• PROBLEM REQUIREMENTS: Scan the material and copy out each line where the word "cells" occurs.

++++ THE INPUT ++++

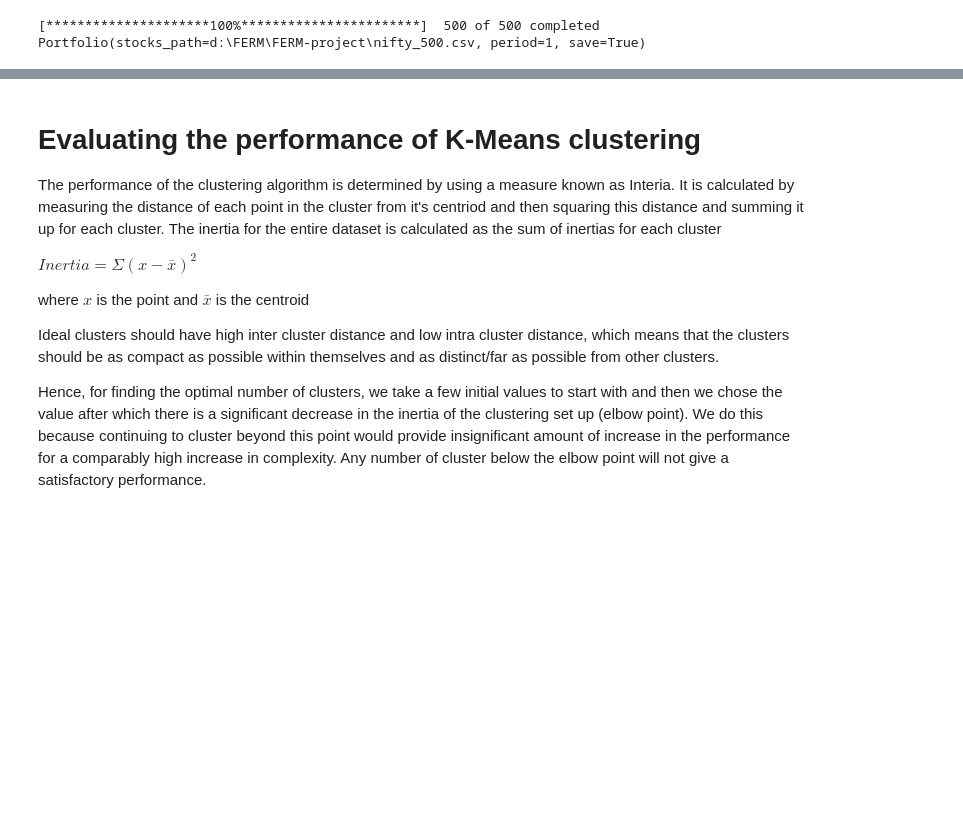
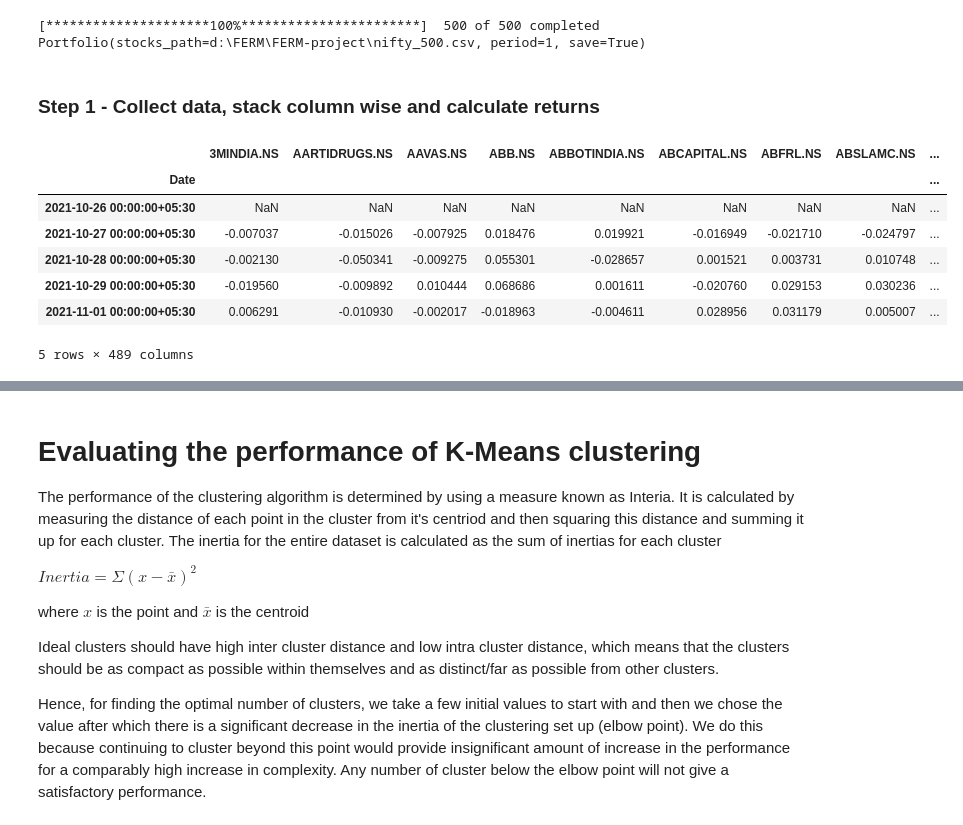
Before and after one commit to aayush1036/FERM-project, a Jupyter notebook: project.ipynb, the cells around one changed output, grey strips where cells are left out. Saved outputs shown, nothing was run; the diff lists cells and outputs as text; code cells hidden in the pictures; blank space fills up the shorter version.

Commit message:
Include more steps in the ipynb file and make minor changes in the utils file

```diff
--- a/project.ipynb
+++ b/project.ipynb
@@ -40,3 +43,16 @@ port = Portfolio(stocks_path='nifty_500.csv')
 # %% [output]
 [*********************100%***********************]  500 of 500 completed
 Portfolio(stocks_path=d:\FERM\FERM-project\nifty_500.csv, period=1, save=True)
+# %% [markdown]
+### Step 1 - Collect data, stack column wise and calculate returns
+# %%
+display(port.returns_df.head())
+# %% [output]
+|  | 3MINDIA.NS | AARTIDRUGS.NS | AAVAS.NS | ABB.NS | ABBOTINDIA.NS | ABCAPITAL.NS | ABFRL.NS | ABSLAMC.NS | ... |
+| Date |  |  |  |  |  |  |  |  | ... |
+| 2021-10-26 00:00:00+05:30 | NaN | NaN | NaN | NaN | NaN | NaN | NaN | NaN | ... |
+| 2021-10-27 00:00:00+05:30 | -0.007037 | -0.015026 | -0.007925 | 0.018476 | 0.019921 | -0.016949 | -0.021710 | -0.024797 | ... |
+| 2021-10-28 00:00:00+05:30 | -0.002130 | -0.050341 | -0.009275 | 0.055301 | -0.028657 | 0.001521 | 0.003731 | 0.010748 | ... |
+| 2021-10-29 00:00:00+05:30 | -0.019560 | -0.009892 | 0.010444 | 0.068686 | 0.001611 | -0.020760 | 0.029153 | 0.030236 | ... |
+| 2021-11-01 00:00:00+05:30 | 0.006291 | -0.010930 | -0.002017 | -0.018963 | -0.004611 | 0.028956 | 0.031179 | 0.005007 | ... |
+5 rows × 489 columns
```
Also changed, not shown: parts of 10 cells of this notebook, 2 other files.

++++

• RESPONSE FOR THIS EXERCISE:
Before and after one commit to aayush1036/FERM-project, a Jupyter notebook: project.ipynb, the cells around one changed output, grey strips where cells are left out. Saved outputs shown, nothing was run; the diff lists cells and outputs as text; code cells hidden in the pictures; blank space fills up the shorter version.
Also changed, not shown: parts of 10 cells of this notebook, 2 other files.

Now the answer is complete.